Reports on traditional news outlets, such as print and broadcast struggling to be financially viable. are nothing new. In a previous blog post, I quoted a statistic from IBM that claimed 90 per cent of all data has been created in the last two years alone.
With the rise of social media and the ability for anyone with access to a computer to create a blog, the supply of possible news sources has exploded since the web gained mainstream acceptance years ago.
The public’s demand for content and news has dramatically increased. However, the exponential growth in supply of news sources such as social media, 24-hour news channels, and everything in between, has created a glut of information effectively driving down the value of real news. This is essentially a supply-and-demand problem. Combined with disruptive technology and better methodologies for advertising, traditional media outlets have been forced to make changes to the ways in which they report and monetize news content.
News outlets have also fallen victim to this brave new world of journalism where articles (and their often provocative headlines) are just as much about getting clicks and attention as they are about reporting the news.

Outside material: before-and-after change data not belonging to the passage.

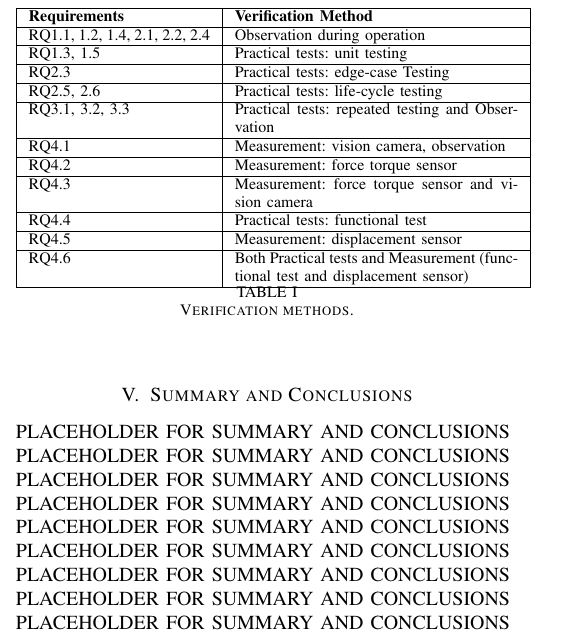
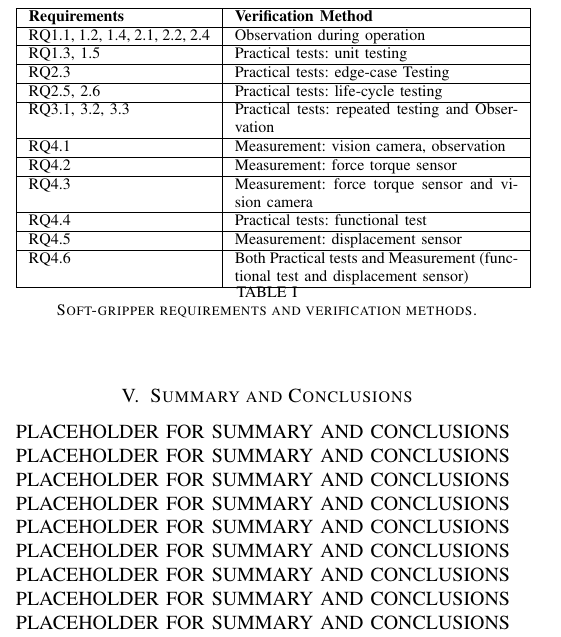
Before and after one commit to TSL-UOB/TAS-Spec-Soft, a LaTeX paper (source/Spec-SoftRobotics-Template.tex): part of one column of page 5 of 6, cut so that both start at the same text. Compiled offline with pdfLaTeX.

Commit message:
Update Spec-SoftRobotics-Template.tex

```diff
--- a/source/Spec-SoftRobotics-Template.tex
+++ b/source/Spec-SoftRobotics-Template.tex
@@ -625,7 +625,7 @@ In this manner, our study not only formulates requirements for a pick-and-place
 		RQ4.6 & Both Practical tests and Measurement (functional test and displacement sensor) \\
 		\hline
 	\end{tabular}
-	\caption{\label{Table:Verifiability}Verification methods.}
+	\caption{\label{Table:Verifiability} Soft-gripper requirements and verification methods.}
 \end{table}
 %RQ4.1 & you can build this by vision camera to check whether it is moving or not, or just inspect. but a motion, camera will tell you exactly, so it'll be mounted one on somewhere, either on robot arm and effects or whatever. I'll be able to tell you, or just just outside it within the robot workspace, mounting it somewhere.. even inspection is Ok.  \\
 %RQ4.2 & More like, you know, tactile sensor, force torque sensor reading. Because this comes back to it not being damaged, the item right, so it has to be appropriate force being applied. So you can build that into your force torque sensor. This sensor is used -, the forced to see whether it's colliding with the item, right. \\
```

It has been said that we now live in the link economy. Clicks equal dollars, which ultimately pay journalists and other media employees via advertising. Democratic societies thrive on openness and transparency and rely on the Fourth Estate, or free press, to ensure the truth is reported and those in power are held to account.
The push and demand for immediate news from both the public and the publishers, along with the challenges of declining budgets and resources has resulted in the need for third-party fact checking; an independent player who can ensure facts are reported accurately.
For over 10 years, MediaMiser has developed tools to help monitor and analyze traditional and social media. We have adapted our systems and our technology to manage big data, and others are following suit. Ultimately, monitoring and analysis solutions like MediaMiser help to fill this gap and allow our clients to watch the media watchmen.